Stored items:
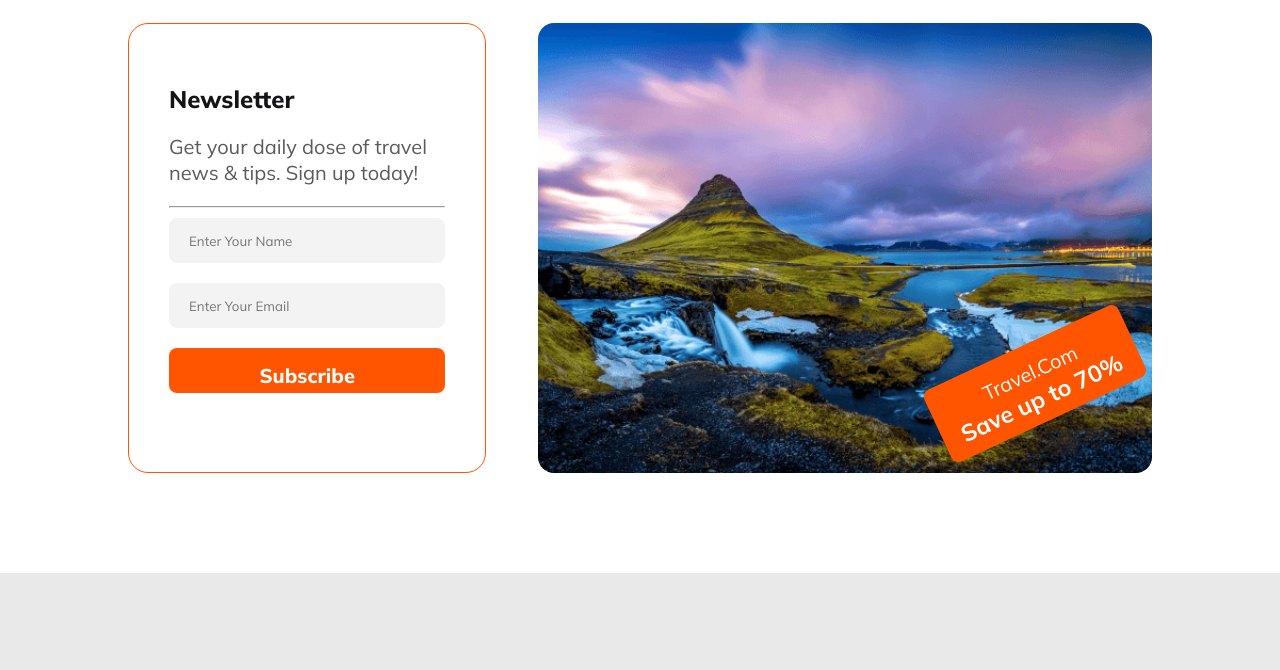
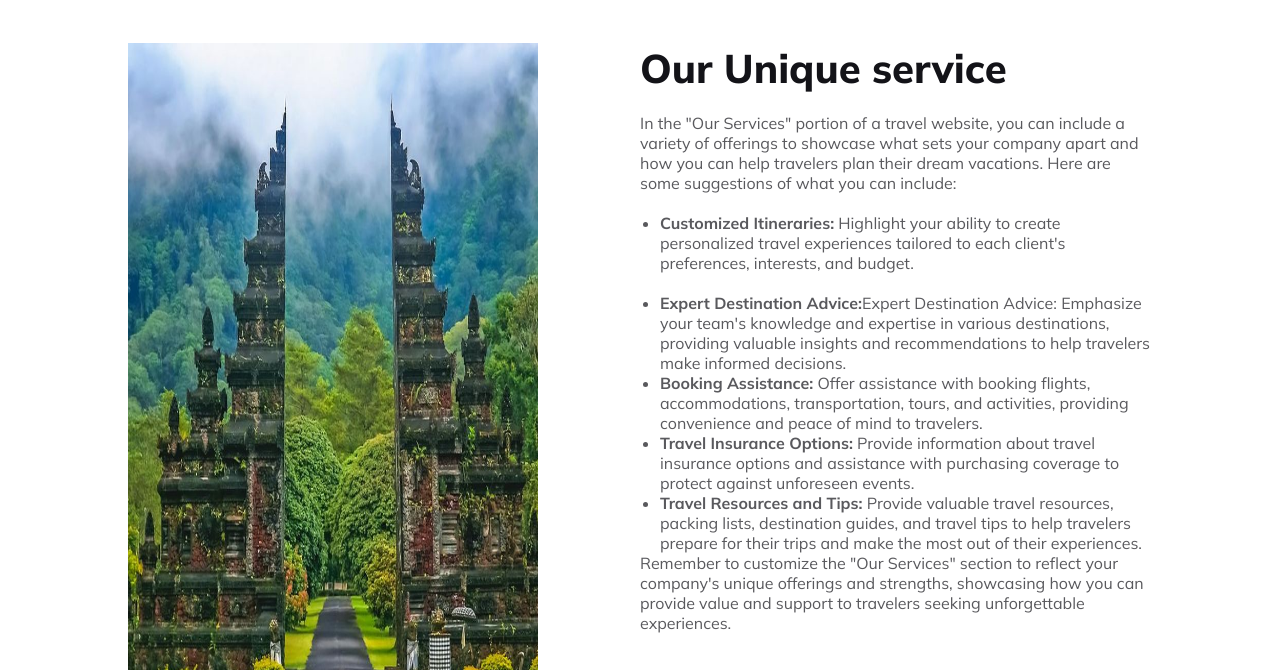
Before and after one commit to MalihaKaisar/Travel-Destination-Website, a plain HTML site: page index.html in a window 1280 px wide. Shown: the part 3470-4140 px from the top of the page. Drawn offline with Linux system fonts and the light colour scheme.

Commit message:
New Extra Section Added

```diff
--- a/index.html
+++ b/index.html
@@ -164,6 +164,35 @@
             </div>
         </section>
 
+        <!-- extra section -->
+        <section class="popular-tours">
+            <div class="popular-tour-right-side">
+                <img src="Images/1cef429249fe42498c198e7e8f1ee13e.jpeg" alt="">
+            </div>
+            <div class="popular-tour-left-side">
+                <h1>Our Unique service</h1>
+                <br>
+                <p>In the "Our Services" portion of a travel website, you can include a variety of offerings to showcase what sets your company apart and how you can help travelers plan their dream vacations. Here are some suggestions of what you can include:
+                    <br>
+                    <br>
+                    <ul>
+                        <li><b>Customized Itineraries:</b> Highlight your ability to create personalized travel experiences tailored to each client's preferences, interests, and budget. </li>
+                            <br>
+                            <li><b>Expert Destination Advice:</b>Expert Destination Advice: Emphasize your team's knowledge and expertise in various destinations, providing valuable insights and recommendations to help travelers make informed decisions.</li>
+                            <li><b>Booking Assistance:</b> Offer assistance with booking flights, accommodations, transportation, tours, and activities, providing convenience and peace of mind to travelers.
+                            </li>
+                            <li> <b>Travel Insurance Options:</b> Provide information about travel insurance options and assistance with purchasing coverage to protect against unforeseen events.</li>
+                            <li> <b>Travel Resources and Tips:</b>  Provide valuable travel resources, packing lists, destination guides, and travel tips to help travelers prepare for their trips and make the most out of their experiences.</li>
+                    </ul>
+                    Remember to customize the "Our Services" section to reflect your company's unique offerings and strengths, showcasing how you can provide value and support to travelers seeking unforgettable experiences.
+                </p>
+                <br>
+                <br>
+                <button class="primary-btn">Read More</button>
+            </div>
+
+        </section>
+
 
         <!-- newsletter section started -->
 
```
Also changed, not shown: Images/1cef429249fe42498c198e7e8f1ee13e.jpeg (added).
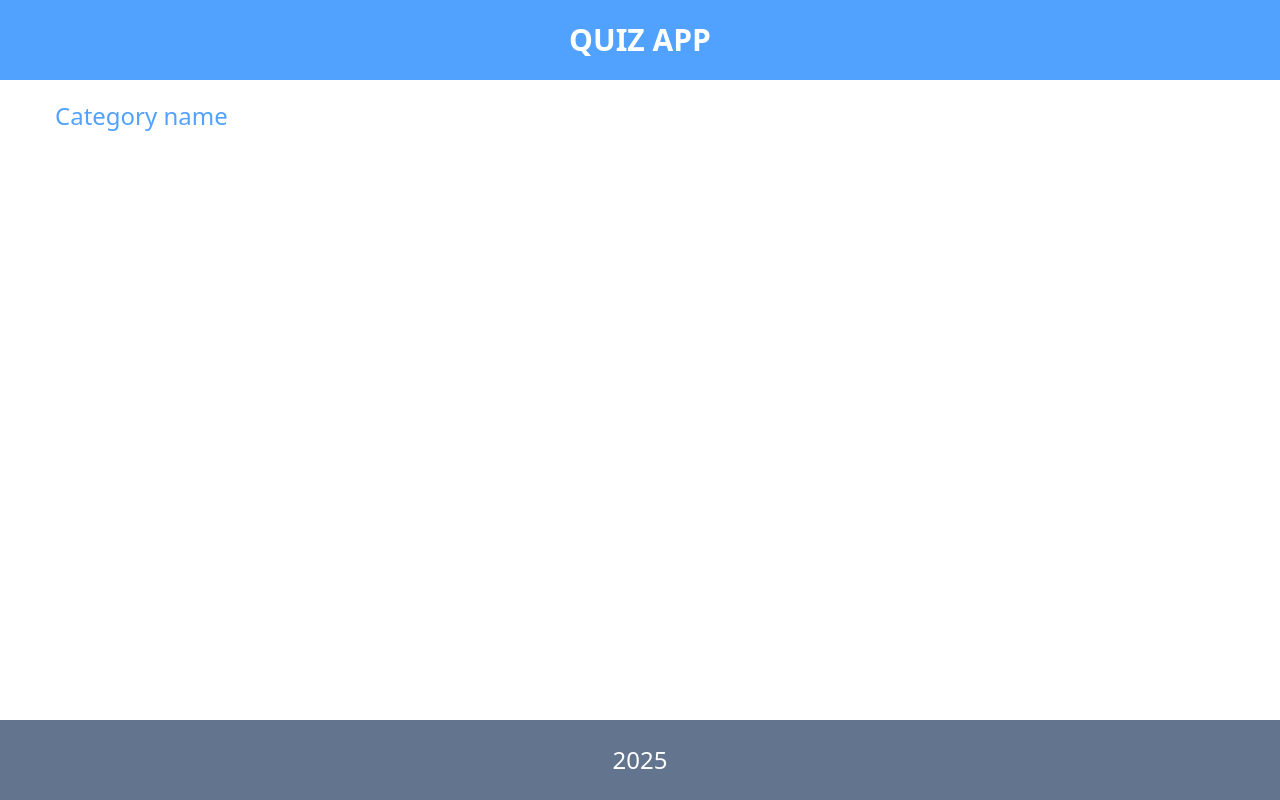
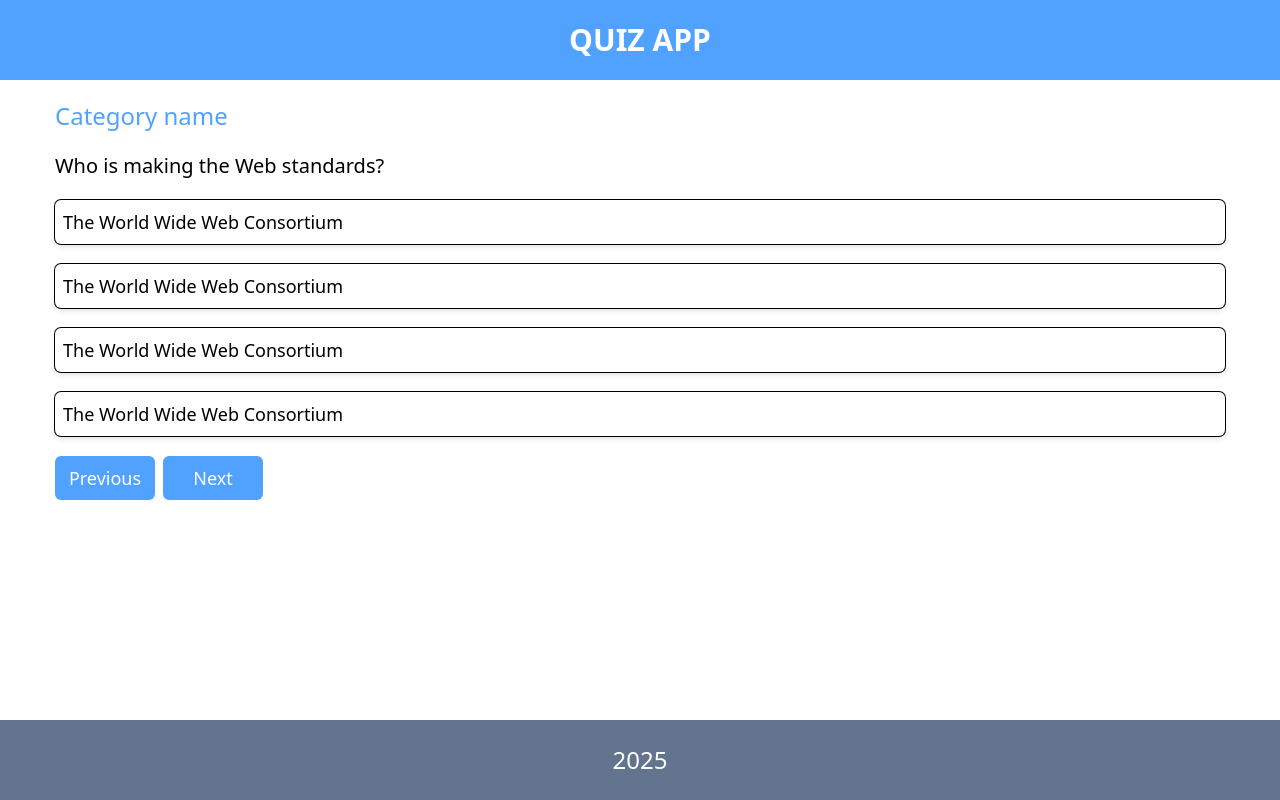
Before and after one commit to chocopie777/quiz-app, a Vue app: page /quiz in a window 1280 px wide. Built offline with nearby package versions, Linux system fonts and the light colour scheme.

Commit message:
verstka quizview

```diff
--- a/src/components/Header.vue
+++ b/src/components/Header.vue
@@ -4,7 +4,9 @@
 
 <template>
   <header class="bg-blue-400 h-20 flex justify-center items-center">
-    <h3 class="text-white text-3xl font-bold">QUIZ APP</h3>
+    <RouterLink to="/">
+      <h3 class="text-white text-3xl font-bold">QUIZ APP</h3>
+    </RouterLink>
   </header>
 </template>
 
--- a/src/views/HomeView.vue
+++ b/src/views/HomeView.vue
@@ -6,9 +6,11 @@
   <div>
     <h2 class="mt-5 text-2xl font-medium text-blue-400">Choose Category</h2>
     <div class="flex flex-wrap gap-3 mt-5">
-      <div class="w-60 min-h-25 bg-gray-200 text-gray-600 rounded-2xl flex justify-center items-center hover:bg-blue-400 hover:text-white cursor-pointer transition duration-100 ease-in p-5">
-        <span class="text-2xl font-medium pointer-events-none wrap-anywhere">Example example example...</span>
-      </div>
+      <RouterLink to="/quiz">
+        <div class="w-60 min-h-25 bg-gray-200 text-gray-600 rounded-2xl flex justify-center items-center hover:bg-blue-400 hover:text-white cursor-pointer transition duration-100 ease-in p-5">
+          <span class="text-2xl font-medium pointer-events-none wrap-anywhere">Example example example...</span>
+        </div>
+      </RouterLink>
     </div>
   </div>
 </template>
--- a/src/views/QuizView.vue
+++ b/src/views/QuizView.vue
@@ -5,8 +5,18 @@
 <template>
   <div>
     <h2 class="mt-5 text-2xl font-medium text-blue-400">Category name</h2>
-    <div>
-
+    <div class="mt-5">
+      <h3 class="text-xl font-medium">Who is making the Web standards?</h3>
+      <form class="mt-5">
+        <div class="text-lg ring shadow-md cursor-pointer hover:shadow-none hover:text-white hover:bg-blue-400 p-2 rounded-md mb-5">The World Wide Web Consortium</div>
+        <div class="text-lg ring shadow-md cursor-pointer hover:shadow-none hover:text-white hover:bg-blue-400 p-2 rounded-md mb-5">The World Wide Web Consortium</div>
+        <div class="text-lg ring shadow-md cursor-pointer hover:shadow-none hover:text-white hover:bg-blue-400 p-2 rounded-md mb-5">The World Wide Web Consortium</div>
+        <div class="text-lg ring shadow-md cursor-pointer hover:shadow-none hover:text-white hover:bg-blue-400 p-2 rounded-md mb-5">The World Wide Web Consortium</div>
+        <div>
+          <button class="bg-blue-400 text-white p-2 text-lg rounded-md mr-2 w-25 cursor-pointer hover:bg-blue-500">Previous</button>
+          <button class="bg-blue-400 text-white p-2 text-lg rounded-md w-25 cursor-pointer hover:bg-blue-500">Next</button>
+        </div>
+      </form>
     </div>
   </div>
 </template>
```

**WORK INSTRUCTIONS**
The result should be an exact copy of every entry above, with no pictures included.

**PROBLEM SOLUTION**
Before and after one commit to MalihaKaisar/Travel-Destination-Website, a plain HTML site: page index.html in a window 1280 px wide. Shown: the part 3470-4140 px from the top of the page. Drawn offline with Linux system fonts and the light colour scheme.

Commit message:
New Extra Section Added

```diff
--- a/index.html
+++ b/index.html
@@ -164,6 +164,35 @@
             </div>
         </section>
 
+        <!-- extra section -->
+        <section class="popular-tours">
+            <div class="popular-tour-right-side">
+                <img src="Images/1cef429249fe42498c198e7e8f1ee13e.jpeg" alt="">
+            </div>
+            <div class="popular-tour-left-side">
+                <h1>Our Unique service</h1>
+                <br>
+                <p>In the "Our Services" portion of a travel website, you can include a variety of offerings to showcase what sets your company apart and how you can help travelers plan their dream vacations. Here are some suggestions of what you can include:
+                    <br>
+                    <br>
+                    <ul>
+                        <li><b>Customized Itineraries:</b> Highlight your ability to create personalized travel experiences tailored to each client's preferences, interests, and budget. </li>
+                            <br>
+                            <li><b>Expert Destination Advice:</b>Expert Destination Advice: Emphasize your team's knowledge and expertise in various destinations, providing valuable insights and recommendations to help travelers make informed decisions.</li>
+                            <li><b>Booking Assistance:</b> Offer assistance with booking flights, accommodations, transportation, tours, and activities, providing convenience and peace of mind to travelers.
+                            </li>
+                            <li> <b>Travel Insurance Options:</b> Provide information about travel insurance options and assistance with purchasing coverage to protect against unforeseen events.</li>
+                            <li> <b>Travel Resources and Tips:</b>  Provide valuable travel resources, packing lists, destination guides, and travel tips to help travelers prepare for their trips and make the most out of their experiences.</li>
+                    </ul>
+                    Remember to customize the "Our Services" section to reflect your company's unique offerings and strengths, showcasing how you can provide value and support to travelers seeking unforgettable experiences.
+                </p>
+                <br>
+                <br>
+                <button class="primary-btn">Read More</button>
+            </div>
+
+        </section>
+
 
         <!-- newsletter section started -->
 
```
Also changed, not shown: Images/1cef429249fe42498c198e7e8f1ee13e.jpeg (added).
Before and after one commit to chocopie777/quiz-app, a Vue app: page /quiz in a window 1280 px wide. Built offline with nearby package versions, Linux system fonts and the light colour scheme.

Commit message:
verstka quizview

```diff
--- a/src/components/Header.vue
+++ b/src/components/Header.vue
@@ -4,7 +4,9 @@
 
 <template>
   <header class="bg-blue-400 h-20 flex justify-center items-center">
-    <h3 class="text-white text-3xl font-bold">QUIZ APP</h3>
+    <RouterLink to="/">
+      <h3 class="text-white text-3xl font-bold">QUIZ APP</h3>
+    </RouterLink>
   </header>
 </template>
 
--- a/src/views/HomeView.vue
+++ b/src/views/HomeView.vue
@@ -6,9 +6,11 @@
   <div>
     <h2 class="mt-5 text-2xl font-medium text-blue-400">Choose Category</h2>
     <div class="flex flex-wrap gap-3 mt-5">
-      <div class="w-60 min-h-25 bg-gray-200 text-gray-600 rounded-2xl flex justify-center items-center hover:bg-blue-400 hover:text-white cursor-pointer transition duration-100 ease-in p-5">
-        <span class="text-2xl font-medium pointer-events-none wrap-anywhere">Example example example...</span>
-      </div>
+      <RouterLink to="/quiz">
+        <div class="w-60 min-h-25 bg-gray-200 text-gray-600 rounded-2xl flex justify-center items-center hover:bg-blue-400 hover:text-white cursor-pointer transition duration-100 ease-in p-5">
+          <span class="text-2xl font-medium pointer-events-none wrap-anywhere">Example example example...</span>
+        </div>
+      </RouterLink>
     </div>
   </div>
 </template>
--- a/src/views/QuizView.vue
+++ b/src/views/QuizView.vue
@@ -5,8 +5,18 @@
 <template>
   <div>
     <h2 class="mt-5 text-2xl font-medium text-blue-400">Category name</h2>
-    <div>
-
+    <div class="mt-5">
+      <h3 class="text-xl font-medium">Who is making the Web standards?</h3>
+      <form class="mt-5">
+        <div class="text-lg ring shadow-md cursor-pointer hover:shadow-none hover:text-white hover:bg-blue-400 p-2 rounded-md mb-5">The World Wide Web Consortium</div>
+        <div class="text-lg ring shadow-md cursor-pointer hover:shadow-none hover:text-white hover:bg-blue-400 p-2 rounded-md mb-5">The World Wide Web Consortium</div>
+        <div class="text-lg ring shadow-md cursor-pointer hover:shadow-none hover:text-white hover:bg-blue-400 p-2 rounded-md mb-5">The World Wide Web Consortium</div>
+        <div class="text-lg ring shadow-md cursor-pointer hover:shadow-none hover:text-white hover:bg-blue-400 p-2 rounded-md mb-5">The World Wide Web Consortium</div>
+        <div>
+          <button class="bg-blue-400 text-white p-2 text-lg rounded-md mr-2 w-25 cursor-pointer hover:bg-blue-500">Previous</button>
+          <button class="bg-blue-400 text-white p-2 text-lg rounded-md w-25 cursor-pointer hover:bg-blue-500">Next</button>
+        </div>
+      </form>
     </div>
   </div>
 </template>
```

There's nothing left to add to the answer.